**WORK INSTRUCTIONS:** For each line below that includes the word "extends", make a copy.

**Dataset items:**
______________________________

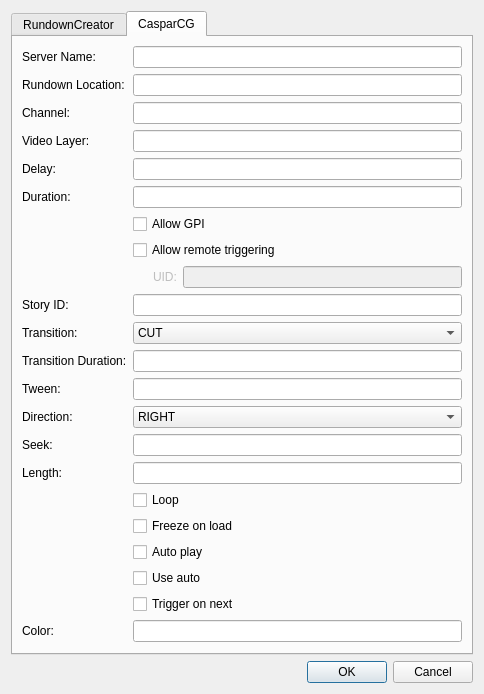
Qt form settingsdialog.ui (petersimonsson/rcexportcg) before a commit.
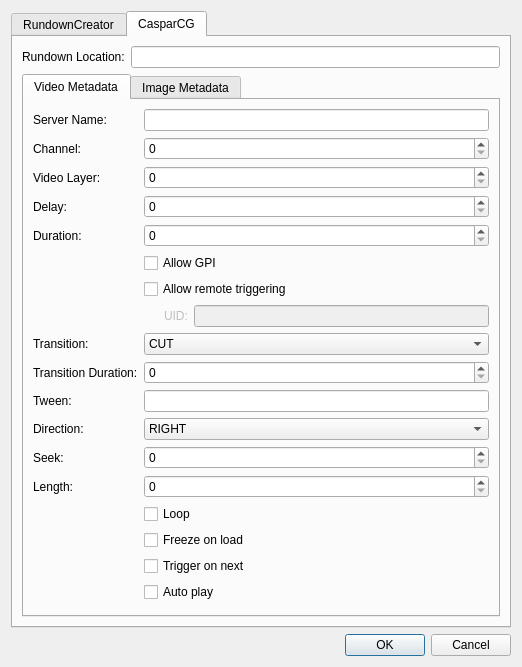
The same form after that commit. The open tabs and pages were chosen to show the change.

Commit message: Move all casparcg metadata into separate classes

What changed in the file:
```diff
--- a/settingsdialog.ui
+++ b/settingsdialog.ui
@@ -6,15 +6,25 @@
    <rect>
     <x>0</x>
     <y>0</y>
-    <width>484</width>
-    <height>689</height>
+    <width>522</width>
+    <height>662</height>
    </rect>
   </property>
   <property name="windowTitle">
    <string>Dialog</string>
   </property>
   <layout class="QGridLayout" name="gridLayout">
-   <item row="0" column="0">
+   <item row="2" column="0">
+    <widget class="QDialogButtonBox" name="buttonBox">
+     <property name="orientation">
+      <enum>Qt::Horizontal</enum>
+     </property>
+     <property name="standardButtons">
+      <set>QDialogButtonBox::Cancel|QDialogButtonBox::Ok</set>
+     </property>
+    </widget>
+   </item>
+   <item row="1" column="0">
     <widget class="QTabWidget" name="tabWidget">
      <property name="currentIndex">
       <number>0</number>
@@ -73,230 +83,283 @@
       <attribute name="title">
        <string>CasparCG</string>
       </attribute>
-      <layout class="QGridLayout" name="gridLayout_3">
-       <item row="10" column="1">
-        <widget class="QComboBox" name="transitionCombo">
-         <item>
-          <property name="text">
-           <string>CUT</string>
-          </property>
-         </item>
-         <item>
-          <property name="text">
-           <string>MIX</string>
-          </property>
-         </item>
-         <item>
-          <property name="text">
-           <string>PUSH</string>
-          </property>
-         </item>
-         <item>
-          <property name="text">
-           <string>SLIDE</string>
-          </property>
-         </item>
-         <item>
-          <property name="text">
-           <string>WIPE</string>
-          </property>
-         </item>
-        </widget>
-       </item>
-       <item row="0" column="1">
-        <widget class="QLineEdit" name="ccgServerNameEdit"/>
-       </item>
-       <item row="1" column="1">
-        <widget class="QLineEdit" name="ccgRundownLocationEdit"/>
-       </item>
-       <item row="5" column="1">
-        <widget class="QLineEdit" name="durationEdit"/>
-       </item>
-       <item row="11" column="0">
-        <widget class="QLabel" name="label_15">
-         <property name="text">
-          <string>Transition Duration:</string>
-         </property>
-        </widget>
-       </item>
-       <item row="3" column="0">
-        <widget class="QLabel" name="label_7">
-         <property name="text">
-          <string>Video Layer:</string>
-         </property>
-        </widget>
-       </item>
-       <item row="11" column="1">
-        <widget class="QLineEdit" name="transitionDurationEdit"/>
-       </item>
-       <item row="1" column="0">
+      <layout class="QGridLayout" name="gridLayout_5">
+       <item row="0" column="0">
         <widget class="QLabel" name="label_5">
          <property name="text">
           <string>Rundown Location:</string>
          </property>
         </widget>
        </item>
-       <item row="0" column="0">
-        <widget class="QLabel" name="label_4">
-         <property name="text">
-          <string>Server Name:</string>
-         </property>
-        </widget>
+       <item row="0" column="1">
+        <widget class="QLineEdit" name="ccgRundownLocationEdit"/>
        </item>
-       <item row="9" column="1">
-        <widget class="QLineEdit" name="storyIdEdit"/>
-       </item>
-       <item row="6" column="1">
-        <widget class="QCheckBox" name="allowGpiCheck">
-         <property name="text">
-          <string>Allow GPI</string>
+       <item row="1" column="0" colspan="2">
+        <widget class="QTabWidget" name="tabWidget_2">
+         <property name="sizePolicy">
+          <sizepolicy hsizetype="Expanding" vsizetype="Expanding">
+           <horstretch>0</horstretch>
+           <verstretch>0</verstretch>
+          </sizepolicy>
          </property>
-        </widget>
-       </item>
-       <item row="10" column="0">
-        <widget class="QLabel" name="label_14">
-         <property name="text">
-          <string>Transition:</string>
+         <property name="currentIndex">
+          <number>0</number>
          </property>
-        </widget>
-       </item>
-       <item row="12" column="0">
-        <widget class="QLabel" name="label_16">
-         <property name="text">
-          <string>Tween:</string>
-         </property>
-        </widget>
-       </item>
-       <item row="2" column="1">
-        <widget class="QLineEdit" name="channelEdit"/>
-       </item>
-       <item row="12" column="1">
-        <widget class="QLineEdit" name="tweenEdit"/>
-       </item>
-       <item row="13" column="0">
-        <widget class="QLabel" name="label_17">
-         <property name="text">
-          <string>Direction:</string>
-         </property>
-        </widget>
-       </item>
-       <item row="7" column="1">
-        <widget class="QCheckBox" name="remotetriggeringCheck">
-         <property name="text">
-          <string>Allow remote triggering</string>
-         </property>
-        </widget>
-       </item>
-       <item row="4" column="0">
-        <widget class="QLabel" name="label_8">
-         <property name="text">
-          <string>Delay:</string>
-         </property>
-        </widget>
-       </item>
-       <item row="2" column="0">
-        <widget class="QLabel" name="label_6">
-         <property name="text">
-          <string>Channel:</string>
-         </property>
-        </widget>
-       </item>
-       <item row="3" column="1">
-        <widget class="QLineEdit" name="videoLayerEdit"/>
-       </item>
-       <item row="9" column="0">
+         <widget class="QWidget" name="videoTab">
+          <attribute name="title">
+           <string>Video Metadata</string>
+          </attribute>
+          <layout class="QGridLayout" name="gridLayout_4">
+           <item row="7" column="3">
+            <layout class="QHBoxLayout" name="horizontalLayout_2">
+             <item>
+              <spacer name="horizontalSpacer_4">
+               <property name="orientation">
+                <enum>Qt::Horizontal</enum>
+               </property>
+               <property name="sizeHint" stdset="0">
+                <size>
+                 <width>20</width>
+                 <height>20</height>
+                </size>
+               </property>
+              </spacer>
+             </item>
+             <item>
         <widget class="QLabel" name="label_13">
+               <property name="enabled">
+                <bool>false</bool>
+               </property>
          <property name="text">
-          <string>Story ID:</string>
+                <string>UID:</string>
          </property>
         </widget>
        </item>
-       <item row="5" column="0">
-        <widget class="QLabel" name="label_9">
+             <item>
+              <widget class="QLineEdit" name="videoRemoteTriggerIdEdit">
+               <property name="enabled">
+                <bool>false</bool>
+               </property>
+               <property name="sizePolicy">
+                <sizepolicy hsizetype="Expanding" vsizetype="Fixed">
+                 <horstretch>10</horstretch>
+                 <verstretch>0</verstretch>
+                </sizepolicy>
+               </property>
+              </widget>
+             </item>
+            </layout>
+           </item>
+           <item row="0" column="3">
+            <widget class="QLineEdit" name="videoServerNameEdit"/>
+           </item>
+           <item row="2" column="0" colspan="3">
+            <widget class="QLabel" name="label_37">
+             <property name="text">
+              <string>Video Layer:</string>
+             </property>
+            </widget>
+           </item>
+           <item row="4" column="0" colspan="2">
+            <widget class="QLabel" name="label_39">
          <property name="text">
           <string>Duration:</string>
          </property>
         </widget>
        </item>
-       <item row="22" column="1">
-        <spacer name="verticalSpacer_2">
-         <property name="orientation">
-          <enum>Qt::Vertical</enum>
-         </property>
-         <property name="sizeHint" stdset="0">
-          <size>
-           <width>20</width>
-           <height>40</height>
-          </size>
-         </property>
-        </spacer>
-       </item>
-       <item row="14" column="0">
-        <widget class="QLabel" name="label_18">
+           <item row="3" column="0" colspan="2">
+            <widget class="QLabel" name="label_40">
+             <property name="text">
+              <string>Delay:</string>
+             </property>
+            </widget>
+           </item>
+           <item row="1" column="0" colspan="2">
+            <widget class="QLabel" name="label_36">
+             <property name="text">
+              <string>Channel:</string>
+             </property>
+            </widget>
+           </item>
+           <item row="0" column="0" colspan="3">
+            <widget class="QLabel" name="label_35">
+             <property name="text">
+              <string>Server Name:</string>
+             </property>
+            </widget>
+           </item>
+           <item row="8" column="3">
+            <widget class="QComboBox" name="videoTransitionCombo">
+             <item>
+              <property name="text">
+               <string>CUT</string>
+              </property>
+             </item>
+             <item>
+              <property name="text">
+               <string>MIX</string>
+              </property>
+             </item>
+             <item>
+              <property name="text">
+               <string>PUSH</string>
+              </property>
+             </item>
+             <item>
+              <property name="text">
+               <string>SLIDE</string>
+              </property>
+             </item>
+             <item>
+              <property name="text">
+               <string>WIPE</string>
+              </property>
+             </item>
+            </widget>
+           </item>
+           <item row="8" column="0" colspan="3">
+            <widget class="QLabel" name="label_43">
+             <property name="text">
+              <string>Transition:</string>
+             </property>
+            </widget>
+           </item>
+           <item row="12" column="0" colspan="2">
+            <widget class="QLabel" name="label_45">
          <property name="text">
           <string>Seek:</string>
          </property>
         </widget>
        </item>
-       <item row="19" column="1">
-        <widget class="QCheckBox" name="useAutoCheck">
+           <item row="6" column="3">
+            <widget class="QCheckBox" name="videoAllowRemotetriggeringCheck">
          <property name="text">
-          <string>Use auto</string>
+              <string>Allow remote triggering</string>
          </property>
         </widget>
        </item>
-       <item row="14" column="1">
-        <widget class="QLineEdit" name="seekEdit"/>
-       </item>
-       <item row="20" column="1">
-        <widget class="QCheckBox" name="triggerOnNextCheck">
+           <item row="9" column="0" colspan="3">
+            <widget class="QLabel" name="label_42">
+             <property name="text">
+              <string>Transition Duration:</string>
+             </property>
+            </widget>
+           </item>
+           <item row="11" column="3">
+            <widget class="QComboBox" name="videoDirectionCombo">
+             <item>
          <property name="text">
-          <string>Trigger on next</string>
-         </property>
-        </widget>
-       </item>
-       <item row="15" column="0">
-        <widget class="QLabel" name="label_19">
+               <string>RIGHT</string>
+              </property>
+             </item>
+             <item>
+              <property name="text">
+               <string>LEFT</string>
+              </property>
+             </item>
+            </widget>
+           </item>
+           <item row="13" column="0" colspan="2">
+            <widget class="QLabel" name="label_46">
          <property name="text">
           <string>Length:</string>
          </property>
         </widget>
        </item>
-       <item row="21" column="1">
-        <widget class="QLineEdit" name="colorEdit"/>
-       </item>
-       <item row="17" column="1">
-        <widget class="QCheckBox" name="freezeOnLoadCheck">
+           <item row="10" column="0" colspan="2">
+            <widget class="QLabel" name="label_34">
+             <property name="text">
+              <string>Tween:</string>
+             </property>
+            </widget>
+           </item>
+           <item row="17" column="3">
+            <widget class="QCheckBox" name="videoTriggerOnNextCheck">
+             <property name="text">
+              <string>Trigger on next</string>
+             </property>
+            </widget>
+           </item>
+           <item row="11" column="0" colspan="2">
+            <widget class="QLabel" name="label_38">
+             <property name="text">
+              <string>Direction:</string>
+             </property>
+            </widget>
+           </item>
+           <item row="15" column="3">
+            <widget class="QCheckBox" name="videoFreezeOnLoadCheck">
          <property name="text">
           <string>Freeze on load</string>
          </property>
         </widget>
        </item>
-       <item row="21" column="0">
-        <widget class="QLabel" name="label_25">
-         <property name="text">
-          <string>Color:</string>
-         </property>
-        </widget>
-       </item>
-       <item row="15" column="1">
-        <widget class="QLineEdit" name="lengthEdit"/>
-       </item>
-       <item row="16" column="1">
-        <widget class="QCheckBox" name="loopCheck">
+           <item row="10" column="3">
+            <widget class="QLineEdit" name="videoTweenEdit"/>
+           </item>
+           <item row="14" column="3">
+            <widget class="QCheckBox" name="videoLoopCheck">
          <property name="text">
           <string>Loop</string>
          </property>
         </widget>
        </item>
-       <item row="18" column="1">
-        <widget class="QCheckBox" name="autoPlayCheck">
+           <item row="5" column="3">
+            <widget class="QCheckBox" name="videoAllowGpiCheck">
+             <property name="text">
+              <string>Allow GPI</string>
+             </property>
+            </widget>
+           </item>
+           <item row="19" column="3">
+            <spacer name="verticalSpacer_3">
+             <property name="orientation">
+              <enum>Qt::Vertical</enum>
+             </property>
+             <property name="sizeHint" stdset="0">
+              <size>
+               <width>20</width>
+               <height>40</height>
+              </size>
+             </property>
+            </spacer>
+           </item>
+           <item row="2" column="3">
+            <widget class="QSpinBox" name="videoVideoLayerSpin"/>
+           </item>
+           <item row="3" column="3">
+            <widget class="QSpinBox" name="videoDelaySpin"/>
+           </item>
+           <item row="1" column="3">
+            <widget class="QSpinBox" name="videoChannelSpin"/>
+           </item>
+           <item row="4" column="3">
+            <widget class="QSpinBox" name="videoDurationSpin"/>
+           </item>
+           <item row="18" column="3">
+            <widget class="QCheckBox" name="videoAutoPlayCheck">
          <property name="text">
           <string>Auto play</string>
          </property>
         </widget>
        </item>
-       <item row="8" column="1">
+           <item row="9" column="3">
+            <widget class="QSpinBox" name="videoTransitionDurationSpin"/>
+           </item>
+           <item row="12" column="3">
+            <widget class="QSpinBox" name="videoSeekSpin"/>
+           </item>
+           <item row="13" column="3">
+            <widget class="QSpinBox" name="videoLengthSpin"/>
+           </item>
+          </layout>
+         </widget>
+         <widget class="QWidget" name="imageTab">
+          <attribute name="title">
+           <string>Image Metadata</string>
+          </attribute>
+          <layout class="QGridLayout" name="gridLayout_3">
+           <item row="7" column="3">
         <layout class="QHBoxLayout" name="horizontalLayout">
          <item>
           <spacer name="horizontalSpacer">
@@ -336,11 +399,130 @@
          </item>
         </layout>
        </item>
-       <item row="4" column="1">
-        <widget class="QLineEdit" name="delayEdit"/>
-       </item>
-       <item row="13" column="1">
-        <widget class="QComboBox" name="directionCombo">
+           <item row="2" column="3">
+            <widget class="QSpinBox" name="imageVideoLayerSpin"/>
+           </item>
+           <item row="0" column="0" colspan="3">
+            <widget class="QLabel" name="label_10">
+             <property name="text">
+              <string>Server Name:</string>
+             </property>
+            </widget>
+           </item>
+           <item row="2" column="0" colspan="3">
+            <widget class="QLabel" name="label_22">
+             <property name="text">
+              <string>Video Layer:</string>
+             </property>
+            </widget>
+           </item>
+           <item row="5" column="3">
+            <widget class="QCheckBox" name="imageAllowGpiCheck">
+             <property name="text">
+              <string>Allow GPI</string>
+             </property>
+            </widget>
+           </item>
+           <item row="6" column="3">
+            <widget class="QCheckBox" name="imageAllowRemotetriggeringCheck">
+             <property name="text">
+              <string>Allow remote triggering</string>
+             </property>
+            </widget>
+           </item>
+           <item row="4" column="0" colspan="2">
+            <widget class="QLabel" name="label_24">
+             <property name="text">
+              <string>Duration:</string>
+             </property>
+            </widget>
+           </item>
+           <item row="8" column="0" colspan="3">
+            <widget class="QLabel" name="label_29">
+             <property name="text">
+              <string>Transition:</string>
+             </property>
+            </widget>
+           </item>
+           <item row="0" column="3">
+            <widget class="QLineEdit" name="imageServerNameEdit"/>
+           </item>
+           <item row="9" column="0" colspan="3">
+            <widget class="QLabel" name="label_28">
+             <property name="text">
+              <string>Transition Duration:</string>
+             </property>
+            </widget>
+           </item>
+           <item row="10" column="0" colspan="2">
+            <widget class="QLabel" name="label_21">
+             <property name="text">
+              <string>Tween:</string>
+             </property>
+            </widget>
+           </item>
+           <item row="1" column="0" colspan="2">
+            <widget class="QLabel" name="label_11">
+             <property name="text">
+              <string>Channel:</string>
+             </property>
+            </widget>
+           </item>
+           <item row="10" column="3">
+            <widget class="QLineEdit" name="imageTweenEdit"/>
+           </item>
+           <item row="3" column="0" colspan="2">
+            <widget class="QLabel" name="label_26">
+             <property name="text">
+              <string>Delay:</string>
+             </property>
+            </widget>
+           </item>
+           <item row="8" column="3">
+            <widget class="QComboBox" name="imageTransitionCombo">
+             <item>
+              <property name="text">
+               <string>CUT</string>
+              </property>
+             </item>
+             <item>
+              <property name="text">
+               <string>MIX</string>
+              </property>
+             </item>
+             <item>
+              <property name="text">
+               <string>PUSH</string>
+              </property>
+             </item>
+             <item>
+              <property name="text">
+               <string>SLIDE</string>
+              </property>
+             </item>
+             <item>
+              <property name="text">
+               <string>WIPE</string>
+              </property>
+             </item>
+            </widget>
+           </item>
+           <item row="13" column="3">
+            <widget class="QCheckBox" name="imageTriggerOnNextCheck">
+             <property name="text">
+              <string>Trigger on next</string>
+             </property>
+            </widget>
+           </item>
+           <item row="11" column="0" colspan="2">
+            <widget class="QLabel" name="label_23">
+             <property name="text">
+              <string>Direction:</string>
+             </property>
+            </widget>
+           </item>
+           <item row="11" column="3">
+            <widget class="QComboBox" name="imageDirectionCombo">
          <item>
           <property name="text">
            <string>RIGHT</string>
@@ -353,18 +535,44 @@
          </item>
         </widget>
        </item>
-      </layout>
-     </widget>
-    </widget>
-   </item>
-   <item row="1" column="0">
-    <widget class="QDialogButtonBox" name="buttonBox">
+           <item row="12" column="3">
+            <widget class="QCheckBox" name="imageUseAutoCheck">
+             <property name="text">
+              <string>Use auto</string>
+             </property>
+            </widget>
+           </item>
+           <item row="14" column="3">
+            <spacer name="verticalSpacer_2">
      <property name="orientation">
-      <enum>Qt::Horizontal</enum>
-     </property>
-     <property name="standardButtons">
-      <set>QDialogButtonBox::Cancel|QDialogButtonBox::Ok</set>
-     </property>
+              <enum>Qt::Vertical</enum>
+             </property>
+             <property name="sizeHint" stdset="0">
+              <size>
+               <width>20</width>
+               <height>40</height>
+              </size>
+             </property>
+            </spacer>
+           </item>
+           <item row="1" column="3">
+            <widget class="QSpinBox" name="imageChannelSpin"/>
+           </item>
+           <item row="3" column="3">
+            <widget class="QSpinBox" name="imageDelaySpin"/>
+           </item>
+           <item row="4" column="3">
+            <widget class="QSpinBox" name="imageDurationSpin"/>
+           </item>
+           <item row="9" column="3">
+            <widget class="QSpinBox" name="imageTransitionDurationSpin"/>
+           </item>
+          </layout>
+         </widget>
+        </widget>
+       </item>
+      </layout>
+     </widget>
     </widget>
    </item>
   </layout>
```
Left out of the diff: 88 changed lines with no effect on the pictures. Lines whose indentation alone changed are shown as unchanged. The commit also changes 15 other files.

______________________________

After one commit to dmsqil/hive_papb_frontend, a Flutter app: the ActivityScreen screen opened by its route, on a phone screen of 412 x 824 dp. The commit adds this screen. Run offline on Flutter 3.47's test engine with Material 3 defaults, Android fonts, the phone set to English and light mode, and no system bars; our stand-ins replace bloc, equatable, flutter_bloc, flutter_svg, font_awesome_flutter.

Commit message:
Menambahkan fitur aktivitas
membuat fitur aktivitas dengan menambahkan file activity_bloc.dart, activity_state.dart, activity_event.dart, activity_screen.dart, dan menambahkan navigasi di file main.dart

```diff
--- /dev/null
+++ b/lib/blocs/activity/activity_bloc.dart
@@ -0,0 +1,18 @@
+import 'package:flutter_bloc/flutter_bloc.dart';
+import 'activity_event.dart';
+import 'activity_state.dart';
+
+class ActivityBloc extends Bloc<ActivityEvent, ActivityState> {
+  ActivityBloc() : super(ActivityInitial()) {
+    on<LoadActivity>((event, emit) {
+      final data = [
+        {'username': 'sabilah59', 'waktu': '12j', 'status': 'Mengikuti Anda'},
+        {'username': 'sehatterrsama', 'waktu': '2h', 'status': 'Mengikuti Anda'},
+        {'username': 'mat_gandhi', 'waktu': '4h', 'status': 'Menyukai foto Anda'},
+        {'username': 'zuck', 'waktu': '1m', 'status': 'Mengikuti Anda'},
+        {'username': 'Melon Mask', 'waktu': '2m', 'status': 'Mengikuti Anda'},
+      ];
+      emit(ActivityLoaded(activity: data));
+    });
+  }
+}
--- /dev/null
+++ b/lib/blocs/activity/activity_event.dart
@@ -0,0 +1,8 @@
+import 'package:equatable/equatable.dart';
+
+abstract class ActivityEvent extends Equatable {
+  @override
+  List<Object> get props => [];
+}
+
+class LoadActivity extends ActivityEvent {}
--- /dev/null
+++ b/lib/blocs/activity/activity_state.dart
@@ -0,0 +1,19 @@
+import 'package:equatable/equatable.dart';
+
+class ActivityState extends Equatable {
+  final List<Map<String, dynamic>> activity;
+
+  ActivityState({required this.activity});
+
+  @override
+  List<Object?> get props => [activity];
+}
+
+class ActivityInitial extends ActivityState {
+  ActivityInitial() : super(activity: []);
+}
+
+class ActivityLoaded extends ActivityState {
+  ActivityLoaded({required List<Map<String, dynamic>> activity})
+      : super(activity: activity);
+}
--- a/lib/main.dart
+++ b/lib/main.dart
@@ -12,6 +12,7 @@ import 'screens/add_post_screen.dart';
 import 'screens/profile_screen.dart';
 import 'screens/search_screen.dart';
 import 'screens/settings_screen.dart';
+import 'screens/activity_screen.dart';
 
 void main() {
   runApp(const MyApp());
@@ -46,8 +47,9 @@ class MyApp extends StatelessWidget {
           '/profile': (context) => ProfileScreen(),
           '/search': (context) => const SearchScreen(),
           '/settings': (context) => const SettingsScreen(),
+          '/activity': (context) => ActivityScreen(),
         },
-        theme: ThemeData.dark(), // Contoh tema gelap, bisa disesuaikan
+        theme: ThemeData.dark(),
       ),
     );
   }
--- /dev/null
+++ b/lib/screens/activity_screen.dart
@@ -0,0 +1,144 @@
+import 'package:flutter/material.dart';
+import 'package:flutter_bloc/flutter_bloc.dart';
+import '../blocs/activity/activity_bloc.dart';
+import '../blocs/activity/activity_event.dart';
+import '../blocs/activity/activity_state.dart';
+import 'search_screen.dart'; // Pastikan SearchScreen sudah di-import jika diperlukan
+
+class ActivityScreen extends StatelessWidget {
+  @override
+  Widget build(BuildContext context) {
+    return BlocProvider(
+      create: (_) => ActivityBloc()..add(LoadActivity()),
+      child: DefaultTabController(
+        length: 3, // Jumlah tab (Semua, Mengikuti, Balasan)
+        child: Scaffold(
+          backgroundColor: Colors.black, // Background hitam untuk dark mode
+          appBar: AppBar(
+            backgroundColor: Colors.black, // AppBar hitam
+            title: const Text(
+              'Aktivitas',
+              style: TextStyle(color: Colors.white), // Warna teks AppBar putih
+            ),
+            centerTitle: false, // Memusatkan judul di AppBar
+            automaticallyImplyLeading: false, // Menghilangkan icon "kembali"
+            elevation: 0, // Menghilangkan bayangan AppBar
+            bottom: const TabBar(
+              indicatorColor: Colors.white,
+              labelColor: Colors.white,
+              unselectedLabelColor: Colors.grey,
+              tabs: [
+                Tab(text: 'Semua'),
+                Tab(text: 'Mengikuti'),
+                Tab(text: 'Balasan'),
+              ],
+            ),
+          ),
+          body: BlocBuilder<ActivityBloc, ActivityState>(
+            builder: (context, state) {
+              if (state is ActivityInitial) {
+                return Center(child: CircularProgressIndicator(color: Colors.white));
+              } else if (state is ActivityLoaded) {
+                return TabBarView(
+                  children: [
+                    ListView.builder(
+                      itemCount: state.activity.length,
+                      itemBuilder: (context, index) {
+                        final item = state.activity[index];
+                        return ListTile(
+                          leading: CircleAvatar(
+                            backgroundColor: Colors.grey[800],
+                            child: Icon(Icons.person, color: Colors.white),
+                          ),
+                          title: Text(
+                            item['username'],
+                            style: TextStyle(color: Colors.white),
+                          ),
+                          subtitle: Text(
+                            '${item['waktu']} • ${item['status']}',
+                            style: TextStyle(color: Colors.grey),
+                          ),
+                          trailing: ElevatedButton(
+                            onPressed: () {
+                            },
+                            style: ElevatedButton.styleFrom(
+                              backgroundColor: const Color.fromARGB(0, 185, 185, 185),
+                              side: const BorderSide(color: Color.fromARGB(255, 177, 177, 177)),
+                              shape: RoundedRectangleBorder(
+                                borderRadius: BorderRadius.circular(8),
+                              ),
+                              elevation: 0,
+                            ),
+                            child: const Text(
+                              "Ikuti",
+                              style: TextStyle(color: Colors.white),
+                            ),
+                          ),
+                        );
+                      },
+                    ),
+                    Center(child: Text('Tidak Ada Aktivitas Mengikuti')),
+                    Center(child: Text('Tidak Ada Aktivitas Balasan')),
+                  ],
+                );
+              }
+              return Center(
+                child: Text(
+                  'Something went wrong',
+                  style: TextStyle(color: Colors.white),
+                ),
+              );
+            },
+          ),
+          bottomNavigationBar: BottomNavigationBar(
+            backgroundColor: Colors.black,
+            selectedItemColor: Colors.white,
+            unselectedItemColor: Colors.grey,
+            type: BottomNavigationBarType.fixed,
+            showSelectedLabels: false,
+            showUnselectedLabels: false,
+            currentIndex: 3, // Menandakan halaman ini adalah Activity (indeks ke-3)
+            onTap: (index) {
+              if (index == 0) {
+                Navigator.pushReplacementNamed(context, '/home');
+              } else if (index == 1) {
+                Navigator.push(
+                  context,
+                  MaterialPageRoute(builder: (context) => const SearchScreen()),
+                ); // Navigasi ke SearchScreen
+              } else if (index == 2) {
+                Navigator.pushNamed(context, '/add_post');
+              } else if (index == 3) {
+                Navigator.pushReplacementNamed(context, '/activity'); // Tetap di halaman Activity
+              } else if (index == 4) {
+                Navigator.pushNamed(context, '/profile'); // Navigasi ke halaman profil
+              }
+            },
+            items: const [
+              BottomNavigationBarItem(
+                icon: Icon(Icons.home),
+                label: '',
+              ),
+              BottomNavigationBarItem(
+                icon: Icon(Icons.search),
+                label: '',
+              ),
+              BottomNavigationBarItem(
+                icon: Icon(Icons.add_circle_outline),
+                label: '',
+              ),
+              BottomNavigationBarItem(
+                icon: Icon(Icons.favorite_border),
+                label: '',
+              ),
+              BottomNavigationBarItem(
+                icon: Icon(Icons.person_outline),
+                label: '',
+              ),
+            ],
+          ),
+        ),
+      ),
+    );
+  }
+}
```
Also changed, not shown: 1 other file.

______________________________

**REPLY TO THE EXERCISE:**
+class ActivityBloc extends Bloc<ActivityEvent, ActivityState> {
+abstract class ActivityEvent extends Equatable {
+class LoadActivity extends ActivityEvent {}
+class ActivityState extends Equatable {
+class ActivityInitial extends ActivityState {
+class ActivityLoaded extends ActivityState {
@@ -46,8 +47,9 @@ class MyApp extends StatelessWidget {
+class ActivityScreen extends StatelessWidget {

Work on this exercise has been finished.